Data extracted from a collection:
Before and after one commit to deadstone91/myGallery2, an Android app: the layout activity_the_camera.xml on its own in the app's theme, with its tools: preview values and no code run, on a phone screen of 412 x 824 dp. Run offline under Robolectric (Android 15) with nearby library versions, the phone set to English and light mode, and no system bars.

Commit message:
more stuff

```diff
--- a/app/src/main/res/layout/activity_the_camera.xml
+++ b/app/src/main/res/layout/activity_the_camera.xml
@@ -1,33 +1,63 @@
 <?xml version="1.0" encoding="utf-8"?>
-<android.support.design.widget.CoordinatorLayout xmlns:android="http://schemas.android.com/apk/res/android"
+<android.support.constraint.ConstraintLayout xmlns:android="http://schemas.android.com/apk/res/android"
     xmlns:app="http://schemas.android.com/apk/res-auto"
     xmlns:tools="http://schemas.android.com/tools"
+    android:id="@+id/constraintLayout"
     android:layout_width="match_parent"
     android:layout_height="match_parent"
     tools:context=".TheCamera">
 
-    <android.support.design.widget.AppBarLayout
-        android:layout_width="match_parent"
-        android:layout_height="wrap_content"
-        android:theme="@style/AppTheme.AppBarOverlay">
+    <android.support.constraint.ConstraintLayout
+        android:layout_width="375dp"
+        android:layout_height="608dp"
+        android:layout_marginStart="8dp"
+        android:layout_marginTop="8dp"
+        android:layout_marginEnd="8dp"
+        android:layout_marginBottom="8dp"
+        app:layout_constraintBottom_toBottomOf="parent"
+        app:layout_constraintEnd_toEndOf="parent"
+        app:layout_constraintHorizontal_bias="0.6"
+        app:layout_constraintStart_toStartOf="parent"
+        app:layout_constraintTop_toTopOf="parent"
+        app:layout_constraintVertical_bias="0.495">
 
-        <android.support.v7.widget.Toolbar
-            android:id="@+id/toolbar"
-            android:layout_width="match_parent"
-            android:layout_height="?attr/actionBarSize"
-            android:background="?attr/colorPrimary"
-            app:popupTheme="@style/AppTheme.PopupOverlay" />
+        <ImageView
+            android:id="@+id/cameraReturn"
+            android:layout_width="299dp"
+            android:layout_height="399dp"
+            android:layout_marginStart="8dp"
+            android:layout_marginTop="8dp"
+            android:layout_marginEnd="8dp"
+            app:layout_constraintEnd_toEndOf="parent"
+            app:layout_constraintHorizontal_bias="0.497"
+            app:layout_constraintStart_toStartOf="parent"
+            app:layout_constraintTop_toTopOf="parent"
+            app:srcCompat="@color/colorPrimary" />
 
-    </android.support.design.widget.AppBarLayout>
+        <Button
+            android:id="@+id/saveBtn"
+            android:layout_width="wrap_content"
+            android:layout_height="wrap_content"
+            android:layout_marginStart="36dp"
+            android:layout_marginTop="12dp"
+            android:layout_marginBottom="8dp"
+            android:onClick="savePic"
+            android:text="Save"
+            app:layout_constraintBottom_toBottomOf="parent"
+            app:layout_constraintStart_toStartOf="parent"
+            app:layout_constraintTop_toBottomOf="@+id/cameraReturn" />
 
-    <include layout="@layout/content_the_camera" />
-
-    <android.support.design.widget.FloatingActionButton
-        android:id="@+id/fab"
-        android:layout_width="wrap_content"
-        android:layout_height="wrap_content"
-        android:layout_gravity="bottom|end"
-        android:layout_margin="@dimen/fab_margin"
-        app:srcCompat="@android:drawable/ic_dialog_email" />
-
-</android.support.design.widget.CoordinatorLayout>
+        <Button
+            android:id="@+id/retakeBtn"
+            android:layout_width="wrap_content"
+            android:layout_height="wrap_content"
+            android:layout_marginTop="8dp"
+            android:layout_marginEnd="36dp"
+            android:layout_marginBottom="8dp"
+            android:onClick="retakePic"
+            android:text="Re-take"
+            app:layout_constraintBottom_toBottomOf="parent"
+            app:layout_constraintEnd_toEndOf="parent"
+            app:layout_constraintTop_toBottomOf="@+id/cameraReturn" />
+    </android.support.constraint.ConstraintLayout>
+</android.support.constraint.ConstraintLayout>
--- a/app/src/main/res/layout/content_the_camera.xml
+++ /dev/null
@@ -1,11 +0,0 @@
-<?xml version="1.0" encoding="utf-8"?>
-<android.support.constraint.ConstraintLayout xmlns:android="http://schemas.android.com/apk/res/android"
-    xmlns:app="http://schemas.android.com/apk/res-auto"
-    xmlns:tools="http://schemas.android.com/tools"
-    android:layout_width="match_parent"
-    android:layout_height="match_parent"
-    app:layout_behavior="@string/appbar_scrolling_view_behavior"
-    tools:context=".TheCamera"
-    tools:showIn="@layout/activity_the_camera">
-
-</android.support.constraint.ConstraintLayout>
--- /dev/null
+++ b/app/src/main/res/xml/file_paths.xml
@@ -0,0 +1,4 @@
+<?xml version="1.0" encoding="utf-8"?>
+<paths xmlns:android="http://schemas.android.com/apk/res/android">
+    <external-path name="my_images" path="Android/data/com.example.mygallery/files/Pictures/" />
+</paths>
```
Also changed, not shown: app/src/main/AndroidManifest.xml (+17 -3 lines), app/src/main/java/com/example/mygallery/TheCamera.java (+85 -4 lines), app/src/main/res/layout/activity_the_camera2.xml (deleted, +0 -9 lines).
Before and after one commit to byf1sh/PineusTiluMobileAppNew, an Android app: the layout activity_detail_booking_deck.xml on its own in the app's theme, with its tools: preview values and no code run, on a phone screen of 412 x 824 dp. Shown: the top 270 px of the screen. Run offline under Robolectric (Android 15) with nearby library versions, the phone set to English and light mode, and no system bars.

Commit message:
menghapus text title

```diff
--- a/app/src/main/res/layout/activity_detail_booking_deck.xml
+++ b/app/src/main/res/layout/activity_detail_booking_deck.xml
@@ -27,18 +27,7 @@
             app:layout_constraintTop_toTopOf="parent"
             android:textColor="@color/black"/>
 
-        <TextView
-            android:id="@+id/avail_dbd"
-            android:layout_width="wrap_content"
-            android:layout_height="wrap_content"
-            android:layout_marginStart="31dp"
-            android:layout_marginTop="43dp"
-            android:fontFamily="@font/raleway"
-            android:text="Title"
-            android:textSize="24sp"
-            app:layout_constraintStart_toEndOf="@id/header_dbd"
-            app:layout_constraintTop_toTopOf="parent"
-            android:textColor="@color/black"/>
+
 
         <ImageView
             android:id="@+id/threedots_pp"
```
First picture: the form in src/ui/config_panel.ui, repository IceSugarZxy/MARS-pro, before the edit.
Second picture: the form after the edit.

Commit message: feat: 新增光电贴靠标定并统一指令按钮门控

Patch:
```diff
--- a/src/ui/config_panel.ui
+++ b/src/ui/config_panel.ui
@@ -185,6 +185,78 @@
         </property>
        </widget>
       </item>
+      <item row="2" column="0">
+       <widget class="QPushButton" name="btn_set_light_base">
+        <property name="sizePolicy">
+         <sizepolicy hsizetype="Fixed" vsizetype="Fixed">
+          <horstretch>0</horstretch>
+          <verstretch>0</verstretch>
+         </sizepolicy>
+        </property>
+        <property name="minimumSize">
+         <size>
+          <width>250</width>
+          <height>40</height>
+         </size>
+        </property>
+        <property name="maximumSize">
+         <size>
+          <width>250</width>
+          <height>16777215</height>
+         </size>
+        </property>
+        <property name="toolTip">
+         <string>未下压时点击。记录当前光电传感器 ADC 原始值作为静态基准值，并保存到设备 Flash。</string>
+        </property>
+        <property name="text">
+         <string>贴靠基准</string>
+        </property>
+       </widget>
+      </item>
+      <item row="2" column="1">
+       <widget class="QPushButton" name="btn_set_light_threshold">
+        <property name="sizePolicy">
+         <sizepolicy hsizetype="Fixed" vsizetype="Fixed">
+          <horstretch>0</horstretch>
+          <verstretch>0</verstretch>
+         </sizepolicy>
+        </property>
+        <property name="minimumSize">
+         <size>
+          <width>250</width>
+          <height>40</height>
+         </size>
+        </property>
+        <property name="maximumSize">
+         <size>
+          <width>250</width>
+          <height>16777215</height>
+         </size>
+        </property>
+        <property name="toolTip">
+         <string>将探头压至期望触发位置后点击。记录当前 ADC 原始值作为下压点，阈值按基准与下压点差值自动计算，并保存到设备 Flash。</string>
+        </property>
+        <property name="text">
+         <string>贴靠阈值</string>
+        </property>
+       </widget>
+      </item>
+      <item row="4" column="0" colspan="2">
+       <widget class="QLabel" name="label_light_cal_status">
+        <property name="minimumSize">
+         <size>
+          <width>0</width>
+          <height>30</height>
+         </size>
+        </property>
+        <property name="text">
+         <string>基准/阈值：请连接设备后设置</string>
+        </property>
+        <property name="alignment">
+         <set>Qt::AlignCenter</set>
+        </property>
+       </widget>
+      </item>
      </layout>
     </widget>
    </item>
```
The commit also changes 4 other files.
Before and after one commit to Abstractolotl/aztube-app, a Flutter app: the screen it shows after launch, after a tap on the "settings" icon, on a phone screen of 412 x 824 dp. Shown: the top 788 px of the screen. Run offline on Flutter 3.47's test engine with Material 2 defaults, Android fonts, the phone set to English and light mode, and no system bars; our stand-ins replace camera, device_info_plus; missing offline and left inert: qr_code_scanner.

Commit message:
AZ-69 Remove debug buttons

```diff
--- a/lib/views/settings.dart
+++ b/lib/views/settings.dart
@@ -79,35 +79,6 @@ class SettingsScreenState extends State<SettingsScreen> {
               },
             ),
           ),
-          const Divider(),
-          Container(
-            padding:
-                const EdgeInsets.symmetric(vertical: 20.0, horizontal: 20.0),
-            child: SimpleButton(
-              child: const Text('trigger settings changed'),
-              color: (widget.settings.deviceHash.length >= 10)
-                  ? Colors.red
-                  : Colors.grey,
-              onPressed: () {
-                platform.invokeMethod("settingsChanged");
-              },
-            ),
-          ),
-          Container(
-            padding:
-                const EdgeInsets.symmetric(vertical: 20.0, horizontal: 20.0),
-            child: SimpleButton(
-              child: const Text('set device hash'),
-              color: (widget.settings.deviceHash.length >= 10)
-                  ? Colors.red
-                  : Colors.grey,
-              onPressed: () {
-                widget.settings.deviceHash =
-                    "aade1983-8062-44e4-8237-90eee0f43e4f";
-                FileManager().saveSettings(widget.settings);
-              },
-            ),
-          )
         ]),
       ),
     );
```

Exercise =
Among the entries above, how many lines include the word "design"? Give the number with no comment.

Answer to the problem =
5